Would you please reproduce all the entries word for word, minus the pictures?

-- Records for the task follows --

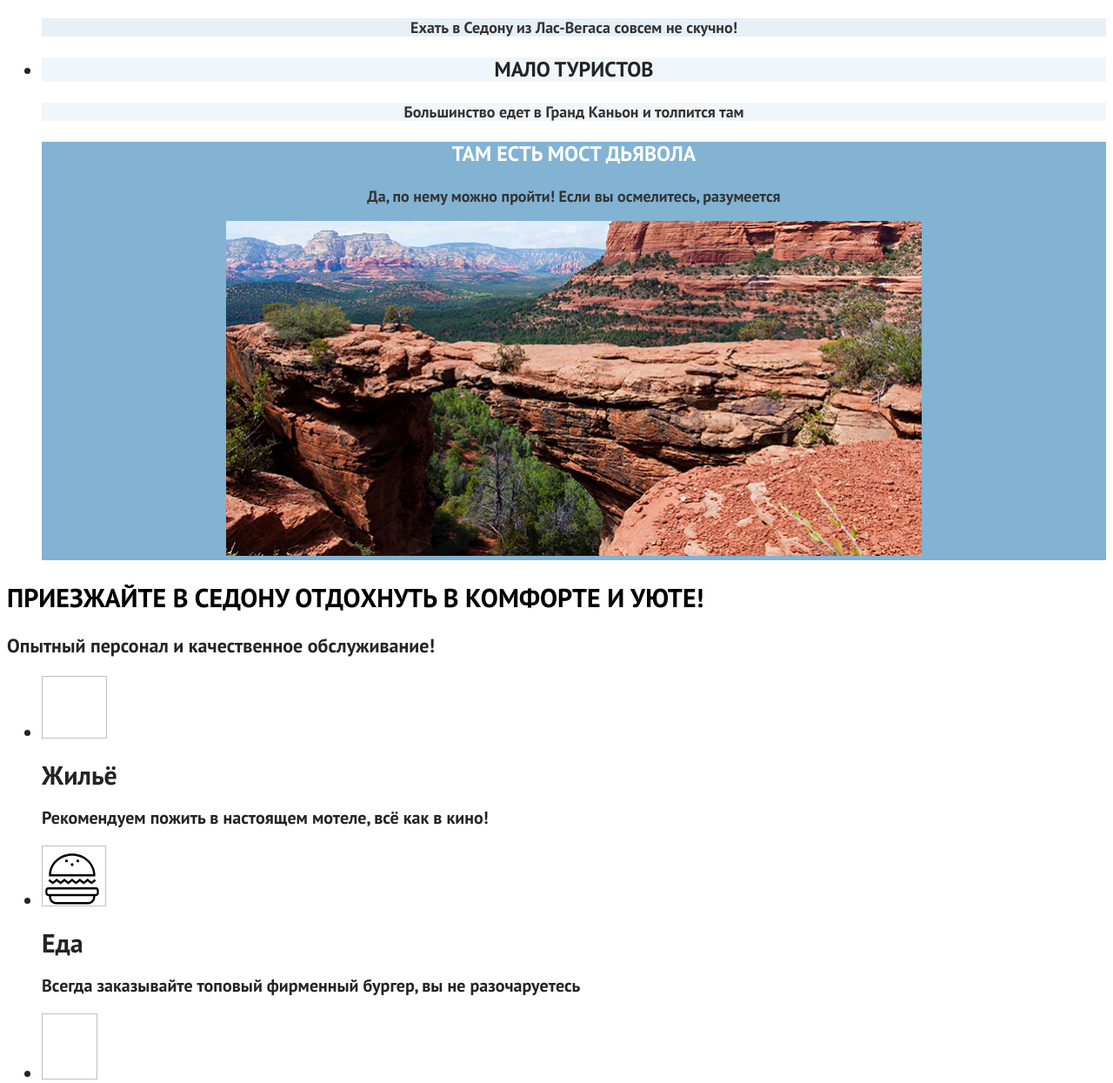
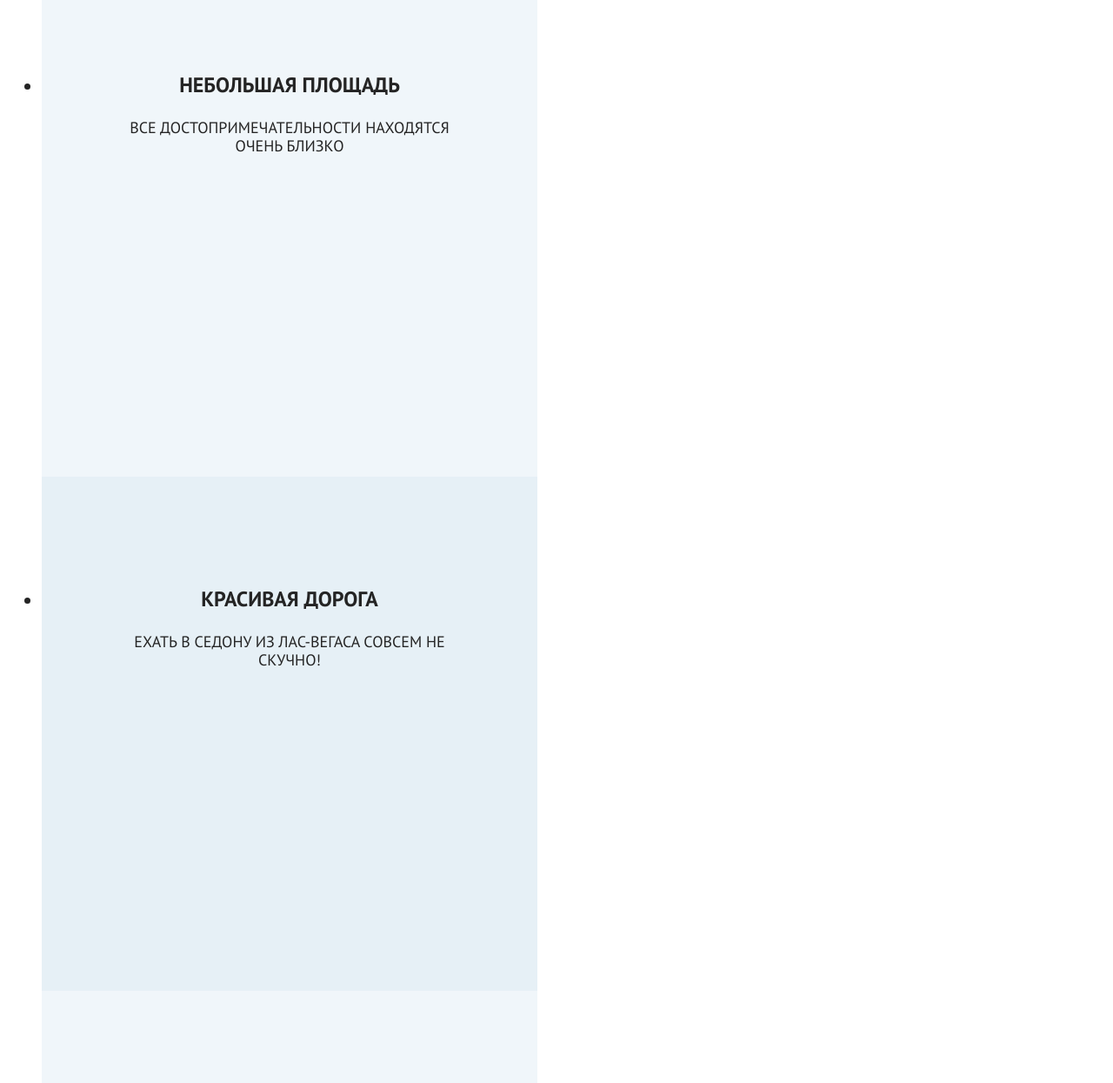
Before and after one commit to htmlacademy-htmlcss/2252467-sedona-36, a plain HTML site: page index.html in a window 1280 px wide. Shown: the part 1539-2784 px from the top of the page at 87% size. Drawn offline with Linux system fonts and the light colour scheme.

Commit message:
повторное испраление ошибок :)

```diff
--- a/index.html
+++ b/index.html
@@ -71,17 +71,17 @@
                         <img class="important-photo-of-sedona" src="images/photo-1.jpg" width="800" height="384"
                             alt="Фото города.">
                     </li>
-                    <li class="advantages-item">
-                        <h3 class="advantages-title square-tourists"> Небольшая площадь </h3>
-                        <p class="advantages-description square-tourists">Все достопримечательности находятся очень близко</p>
+                    <li class="advantages-item square-tourists">
+                        <h3 class="advantages-title"> Небольшая площадь </h3>
+                        <p class="advantages-description">Все достопримечательности находятся очень близко</p>
                     </li>
-                    <li class="advantages-item">
-                        <h3 class="advantages-title road"> Красивая дорога </h3>
-                        <p class="advantages-description road">Ехать в Седону из Лас-Вегаса совсем не скучно!</p>
+                    <li class="advantages-item road">
+                        <h3 class="advantages-title "> Красивая дорога </h3>
+                        <p class="advantages-description ">Ехать в Седону из Лас-Вегаса совсем не скучно!</p>
                     </li>
-                    <li class="advantages-item">
-                        <h3 class="advantages-title square-tourists"> Мало туристов</h3>
-                        <p class="advantages-description square-tourists">Большинство едет в Гранд Каньон и толпится там</p>
+                    <li class="advantages-item square-tourists">
+                        <h3 class="advantages-title"> Мало туристов</h3>
+                        <p class="advantages-description ">Большинство едет в Гранд Каньон и толпится там</p>
                     </li>
                     <li class="advantages-item blue-white">
                         <h3 class="advantages-title"> Там есть мост дьявола</h3>
@@ -99,20 +99,20 @@
 
                 <ul class="advice-list">
                     <li class="advice-item">
-                        <img class="house-svg">
+                        <div class="house-svg"></div>
                         <h2 class="advice-item-title">Жильё</h2>
                         <p class="advice-item-description">Рекомендуем пожить в настоящем мотеле, всё как в кино!</p>
 
                     </li>
-                    <li class="advice-item">
-                        <img class="burger-svg">
+                    <li class="advice-item food">
+                        <div class="burger-svg"></div>
                         <h2 class="advice-item-title">Еда</h2>
                         <p class="advice-item-description">Всегда заказывайте топовый фирменный бургер, вы не
                             разочаруетесь</p>
                     </li>
 
                     <li class="advice-item">
-                        <img class="box">
+                        <div class="box"></div>
                         <h2 class="advice-item-title"> Сувениры </h2>
                         <p class="advice-item-description">Не только китайского, но и настоящего местного производства!
                         </p>
@@ -149,7 +149,7 @@
                     </li>
                     <li class="social-item">
                         <a href="https://t.me/htmlacademy">
-                            <img src="images/telegram.svg" width="18" height="15.1" alt="Иконка Telegram.">
+                            <img src="images/telegram.svg" width="18" height="15" alt="Иконка Telegram.">
                             <span class="visually-hidden">Telegram</span>
                         </a>
                     </li>
@@ -166,7 +166,7 @@
             </div>
             <div class="our-site">
                 <a href="https://htmlacademy.ru/" class="site-logo">
-                    <img src="images/htmlacademy_logo.svg" width="114.9" height="32.9" class="logo-our-site"
+                    <img src="images/htmlacademy_logo.svg" width="115" height="33" class="logo-our-site"
                         alt="Логотип сайта HTML Academy.">
                 </a>
             </div>
--- a/styles/styles.css
+++ b/styles/styles.css
@@ -7,7 +7,7 @@
 }
 
 @font-face {
-    font-family: 'PT Sans', sans-serif;
+    font-family: 'PT Sans';
     src: url("../fonts/ptsans-400.woff2") format("woff2");
     font-weight: 400;
     font-style: normal;
@@ -103,13 +103,17 @@ body {
     font-size: 18px;
     line-height: 21px;
     text-align: center;
-    color: #333333;
+    text-align: center;
+    text-transform: uppercase;
 }
 
 
 .blue-white {
     background: #82B3D3;
     color: #ffffff;
+    width: 400px;
+    height: 385px;
+    padding: 103px 85px;
 }
 
 
@@ -117,17 +121,24 @@ body {
 
 .square-tourists {
     background: rgba(131, 179, 211, 0.12);
+    width: 400px;
+    height: 385px;
+    padding: 103px 85px;
+
 }
 
 .road {
     background: rgba(131, 179, 211, 0.2);
+    width: 400px;
+    height: 385px;
+    padding: 103px 85px;
 }
 
 .invitation-title {
     font-family: 'PT Sans', sans-serif;
     line-height: 36px;
     font-weight: 700;
-    font-size: 30px;
+    font-size: 24px;
     color: #000000;
     text-transform: uppercase;
 }
@@ -136,12 +147,37 @@ body {
     font-family: 'PT Sans', sans-serif;
     font-weight: 400;
     line-height: 26px;
-    font-size: 22px;
+    font-size: 18px;
+}
+
+.advice-item {
+    background: rgba(131, 179, 211, 0.12);
+}
+
+.food {
+    background: #ffffff;
+}
+
+.advice-item-title {
+    font-family: 'PT Sans', sans-serif;
+    font-weight: 700;
+    font-size: 24px;
+    line-height: 28px;
+    text-transform: uppercase;
+    color: #000000;
+}
+
+.advice-item-description {
+    font-family: 'PT Sans', sans-serif;
+    font-weight: 400;
+    font-size: 18px;
+    line-height: 21px;
+    color: #333333;
+
 }
 
 .house-svg {
     background-image: url("../images/house.svg");
-    position: no-repeat;
     width: 75px;
     height: 72px;
     background-size: contain;
@@ -204,7 +240,6 @@ body {
     font-size: 22px;
     text-align: center;
     color: #ffffff;
-    vertical-align: ;
     line-height: 26px;
 }
 
@@ -217,7 +252,7 @@ body {
     line-height: 26px;
     text-align: center;
     width: 475px;
-    height: 52.51px;
+    height: 53px;
 }
 
 
@@ -254,20 +289,14 @@ body {
     color: #ffffff;
 }
 
-.catalog-header {
+.picture-blur {
     background-image: url("../images/bg-catalog-blur.jpg");
     position: relative;
     background-repeat: no-repeat;
     width: 1200px;
-    height: 412px;
 }
 
-.filters {
-    background-image: url('../images/bg-catalog-blur.jpg');
-    position: relative;
-    width: 1200px;
-    height: 412px;
-}
+
 
 legend {
     font-family: 'PT Sans', sans-serif;
@@ -353,7 +382,7 @@ label {
     display: flex;
     flex-direction: row;
     align-items: flex-start;
-    padding: 0px;
+    padding: 0;
     font-family: 'PT Sans', sans-serif;
     font-style: normal;
     font-weight: 400;
@@ -418,7 +447,7 @@ label {
     width: 140px;
     height: 37px;
     left: 160px;
-    top: 0px;
+    top: 0;
     color: #333333;
     background: #f2f2f2;
     border-radius: 4px;
```
Also changed, not shown: catalog.html (+5 -3 lines).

-- Records for the task concluded --

## Your solution
Before and after one commit to htmlacademy-htmlcss/2252467-sedona-36, a plain HTML site: page index.html in a window 1280 px wide. Shown: the part 1539-2784 px from the top of the page at 87% size. Drawn offline with Linux system fonts and the light colour scheme.

Commit message:
повторное испраление ошибок :)

```diff
--- a/index.html
+++ b/index.html
@@ -71,17 +71,17 @@
                         <img class="important-photo-of-sedona" src="images/photo-1.jpg" width="800" height="384"
                             alt="Фото города.">
                     </li>
-                    <li class="advantages-item">
-                        <h3 class="advantages-title square-tourists"> Небольшая площадь </h3>
-                        <p class="advantages-description square-tourists">Все достопримечательности находятся очень близко</p>
+                    <li class="advantages-item square-tourists">
+                        <h3 class="advantages-title"> Небольшая площадь </h3>
+                        <p class="advantages-description">Все достопримечательности находятся очень близко</p>
                     </li>
-                    <li class="advantages-item">
-                        <h3 class="advantages-title road"> Красивая дорога </h3>
-                        <p class="advantages-description road">Ехать в Седону из Лас-Вегаса совсем не скучно!</p>
+                    <li class="advantages-item road">
+                        <h3 class="advantages-title "> Красивая дорога </h3>
+                        <p class="advantages-description ">Ехать в Седону из Лас-Вегаса совсем не скучно!</p>
                     </li>
-                    <li class="advantages-item">
-                        <h3 class="advantages-title square-tourists"> Мало туристов</h3>
-                        <p class="advantages-description square-tourists">Большинство едет в Гранд Каньон и толпится там</p>
+                    <li class="advantages-item square-tourists">
+                        <h3 class="advantages-title"> Мало туристов</h3>
+                        <p class="advantages-description ">Большинство едет в Гранд Каньон и толпится там</p>
                     </li>
                     <li class="advantages-item blue-white">
                         <h3 class="advantages-title"> Там есть мост дьявола</h3>
@@ -99,20 +99,20 @@
 
                 <ul class="advice-list">
                     <li class="advice-item">
-                        <img class="house-svg">
+                        <div class="house-svg"></div>
                         <h2 class="advice-item-title">Жильё</h2>
                         <p class="advice-item-description">Рекомендуем пожить в настоящем мотеле, всё как в кино!</p>
 
                     </li>
-                    <li class="advice-item">
-                        <img class="burger-svg">
+                    <li class="advice-item food">
+                        <div class="burger-svg"></div>
                         <h2 class="advice-item-title">Еда</h2>
                         <p class="advice-item-description">Всегда заказывайте топовый фирменный бургер, вы не
                             разочаруетесь</p>
                     </li>
 
                     <li class="advice-item">
-                        <img class="box">
+                        <div class="box"></div>
                         <h2 class="advice-item-title"> Сувениры </h2>
                         <p class="advice-item-description">Не только китайского, но и настоящего местного производства!
                         </p>
@@ -149,7 +149,7 @@
                     </li>
                     <li class="social-item">
                         <a href="https://t.me/htmlacademy">
-                            <img src="images/telegram.svg" width="18" height="15.1" alt="Иконка Telegram.">
+                            <img src="images/telegram.svg" width="18" height="15" alt="Иконка Telegram.">
                             <span class="visually-hidden">Telegram</span>
                         </a>
                     </li>
@@ -166,7 +166,7 @@
             </div>
             <div class="our-site">
                 <a href="https://htmlacademy.ru/" class="site-logo">
-                    <img src="images/htmlacademy_logo.svg" width="114.9" height="32.9" class="logo-our-site"
+                    <img src="images/htmlacademy_logo.svg" width="115" height="33" class="logo-our-site"
                         alt="Логотип сайта HTML Academy.">
                 </a>
             </div>
--- a/styles/styles.css
+++ b/styles/styles.css
@@ -7,7 +7,7 @@
 }
 
 @font-face {
-    font-family: 'PT Sans', sans-serif;
+    font-family: 'PT Sans';
     src: url("../fonts/ptsans-400.woff2") format("woff2");
     font-weight: 400;
     font-style: normal;
@@ -103,13 +103,17 @@ body {
     font-size: 18px;
     line-height: 21px;
     text-align: center;
-    color: #333333;
+    text-align: center;
+    text-transform: uppercase;
 }
 
 
 .blue-white {
     background: #82B3D3;
     color: #ffffff;
+    width: 400px;
+    height: 385px;
+    padding: 103px 85px;
 }
 
 
@@ -117,17 +121,24 @@ body {
 
 .square-tourists {
     background: rgba(131, 179, 211, 0.12);
+    width: 400px;
+    height: 385px;
+    padding: 103px 85px;
+
 }
 
 .road {
     background: rgba(131, 179, 211, 0.2);
+    width: 400px;
+    height: 385px;
+    padding: 103px 85px;
 }
 
 .invitation-title {
     font-family: 'PT Sans', sans-serif;
     line-height: 36px;
     font-weight: 700;
-    font-size: 30px;
+    font-size: 24px;
     color: #000000;
     text-transform: uppercase;
 }
@@ -136,12 +147,37 @@ body {
     font-family: 'PT Sans', sans-serif;
     font-weight: 400;
     line-height: 26px;
-    font-size: 22px;
+    font-size: 18px;
+}
+
+.advice-item {
+    background: rgba(131, 179, 211, 0.12);
+}
+
+.food {
+    background: #ffffff;
+}
+
+.advice-item-title {
+    font-family: 'PT Sans', sans-serif;
+    font-weight: 700;
+    font-size: 24px;
+    line-height: 28px;
+    text-transform: uppercase;
+    color: #000000;
+}
+
+.advice-item-description {
+    font-family: 'PT Sans', sans-serif;
+    font-weight: 400;
+    font-size: 18px;
+    line-height: 21px;
+    color: #333333;
+
 }
 
 .house-svg {
     background-image: url("../images/house.svg");
-    position: no-repeat;
     width: 75px;
     height: 72px;
     background-size: contain;
@@ -204,7 +240,6 @@ body {
     font-size: 22px;
     text-align: center;
     color: #ffffff;
-    vertical-align: ;
     line-height: 26px;
 }
 
@@ -217,7 +252,7 @@ body {
     line-height: 26px;
     text-align: center;
     width: 475px;
-    height: 52.51px;
+    height: 53px;
 }
 
 
@@ -254,20 +289,14 @@ body {
     color: #ffffff;
 }
 
-.catalog-header {
+.picture-blur {
     background-image: url("../images/bg-catalog-blur.jpg");
     position: relative;
     background-repeat: no-repeat;
     width: 1200px;
-    height: 412px;
 }
 
-.filters {
-    background-image: url('../images/bg-catalog-blur.jpg');
-    position: relative;
-    width: 1200px;
-    height: 412px;
-}
+
 
 legend {
     font-family: 'PT Sans', sans-serif;
@@ -353,7 +382,7 @@ label {
     display: flex;
     flex-direction: row;
     align-items: flex-start;
-    padding: 0px;
+    padding: 0;
     font-family: 'PT Sans', sans-serif;
     font-style: normal;
     font-weight: 400;
@@ -418,7 +447,7 @@ label {
     width: 140px;
     height: 37px;
     left: 160px;
-    top: 0px;
+    top: 0;
     color: #333333;
     background: #f2f2f2;
     border-radius: 4px;
```
Also changed, not shown: catalog.html (+5 -3 lines).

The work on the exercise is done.